Wednesday, May 15, 2013

Two-Minute Movie Reviews

Introducing the Two Minute Movie Review

Some movie reviews are the size of small books. Have you ever read a review so complete that you almost feel like you've seen the movie by the time you reach the end? Do you find yourself skimming the pages searching for the only answer you care about: does the reviewer like the movie or not? I do. While I don't mind spending the time on an Ebert review after I've seen a movie, I'm too paranoid of ruining my experience at the movies to do anything more than a stick my toes in. With people like me in mind, I'm introducing my two-minute movie reviews.

These won't be long and they won't give up key plot points. I'll what I can in the short time I'm given to let you know if I like the movie and why. I'll use a 10-point scale like the one you see below. Why? Because thumbs up or down seems too limiting. And a five point scale leaves no room for average; the movie can only be below average or above average. In truth, there are too many movies out there where I come away neither better nor worse (if entertainment can, indeed, add something tangible to your existence).

I'll usually rate movies on a few different levels: acting, script, special effects, things like that. Don't look for me to see too many romance films or cryfests. If something crashes, flies through space, gets shot by lasers, runs amok in streets, or blows up national monuments, I'm probably there opening night. Expect a review shortly after.

Coming soon: Iron Man 3 and Star Trek into Darkness soon.

Second proof

The first proof looked good...but not good enough. Once printed, I found that the fonts in the front dominated the elevator graphic. I also revamped the back to make it flow better. Inside I found that I dated the author's note 2012...a year too early. And in furthering the date errors, I discovered a misdated chapter. I'm not sure how, but I missed the date by 6 months. This far into production and I didn't catch it until now. Sheesh.
The new proof will be in tomorrow. If all is well, it'll be available on Amazon within days.

Wednesday, May 8, 2013

Wednesday, May 1, 2013

Files sent!

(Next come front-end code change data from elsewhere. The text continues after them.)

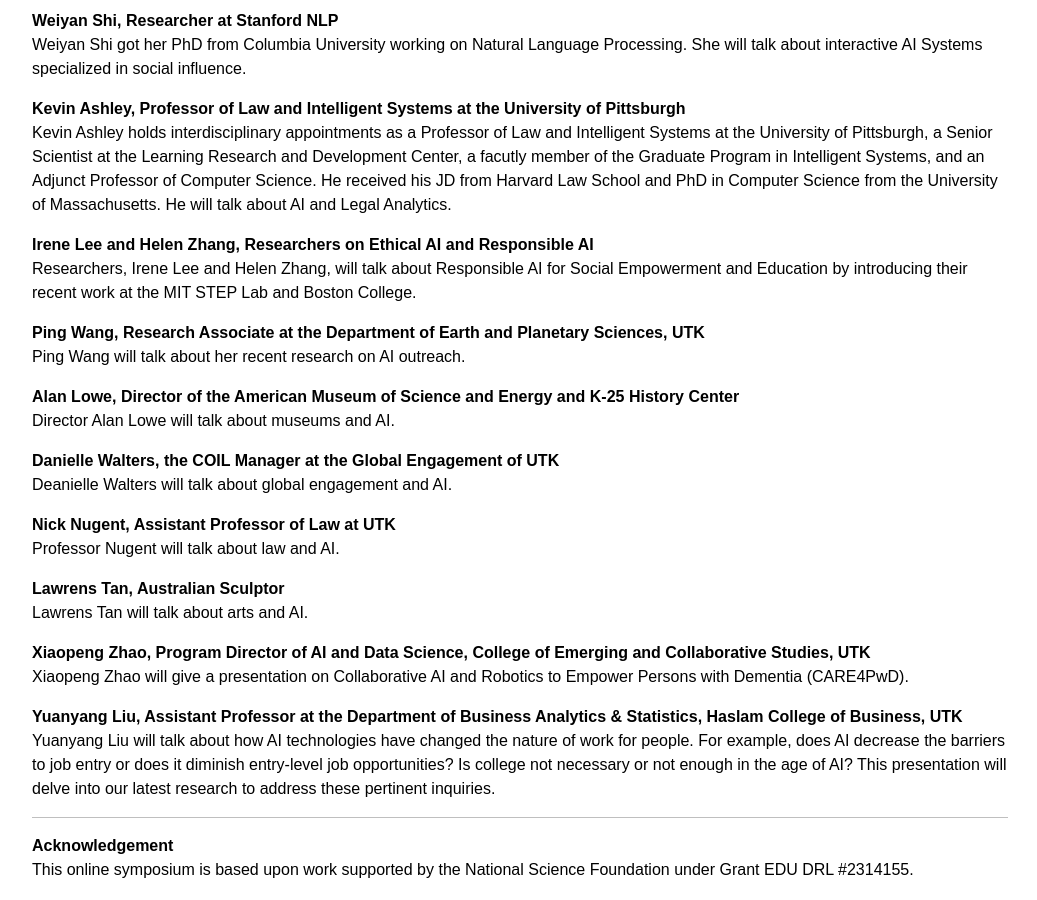
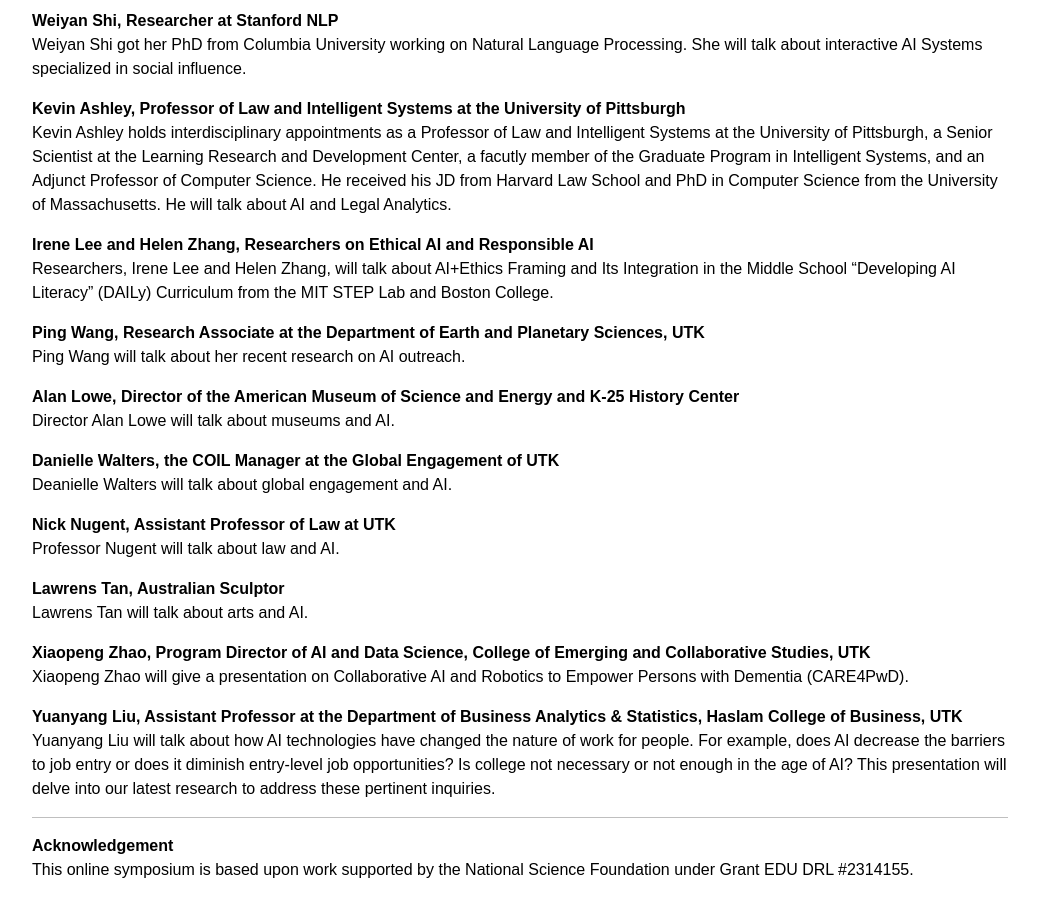
Before and after one commit to planet-ai-2023/planet-ai-2023.github.io, a Jekyll site: the page built from _posts/2024-2-26-online-symposium-on-march-22-ai-technologies-and-their-implications.md, in a window 1280 px wide and 900 px high, scrolled down 763 px. Shown: the whole window, without its empty margins (120-1157 px from the left). Built offline with Jekyll 4.4.1, drawn with Linux system fonts in a browser that asks for light colours.

Commit message:
Update 2024-2-26-online-symposium-on-march-22-ai-technologies-and-their-implications.md

```diff
--- a/_posts/2024-2-26-online-symposium-on-march-22-ai-technologies-and-their-implications.md
+++ b/_posts/2024-2-26-online-symposium-on-march-22-ai-technologies-and-their-implications.md
@@ -36,7 +36,7 @@ Weiyan Shi got her PhD from Columbia University working on Natural Language Proc
 Kevin Ashley holds interdisciplinary appointments as a Professor of Law and Intelligent Systems at the University of Pittsburgh, a Senior Scientist at the Learning Research and Development Center, a facutly member of the Graduate Program in Intelligent Systems, and an Adjunct Professor of Computer Science. He received his JD from Harvard Law School and PhD in Computer Science from the University of Massachusetts. He will talk about AI and Legal Analytics.
 
 **Irene Lee and Helen Zhang, Researchers on Ethical AI and Responsible AI**
-Researchers, Irene Lee and Helen Zhang, will talk about Responsible AI for Social Empowerment and Education by introducing their recent work at the MIT STEP Lab and Boston College.
+Researchers, Irene Lee and Helen Zhang, will talk about AI+Ethics Framing and Its Integration in the Middle School "Developing AI Literacy" (DAILy) Curriculum from the MIT STEP Lab and Boston College.
 
 **Ping Wang, Research Associate at the Department of Earth and Planetary Sciences, UTK**
 Ping Wang will talk about her recent research on AI outreach.
```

I just sent the book to the publisher. With any luck I'll get the proof back in a week or two. If we're all good at that point, I'll hut the GO button. That's the print book, which I wanted to set out in the wild first. Plan on something in the range if $14. The eBook will be much cheaper, but you'll lose some of the print-only formatting. In either case, you'll get the same Trebor  story. That's all for now.

Saturday, April 6, 2013

New website

Want a preview of the new website? Head on over to: TreborsTimeMachine.com

Some if the links aren't active yet, but they will be soon!

Wednesday, March 20, 2013

We're getting close!

We're getting close! The new book cover is nearly complete. We're about to transfer the book in InDesign for layout.

The new book cover is nearly complete. We're about to transfer the book in InDesign for layout.

Friday, January 18, 2013

There's a Story in there Somewhere


I'm finishing the outlines for books two and three. I use Post-Its to play around with structure. I'll start writing in February. Stay tuned for more.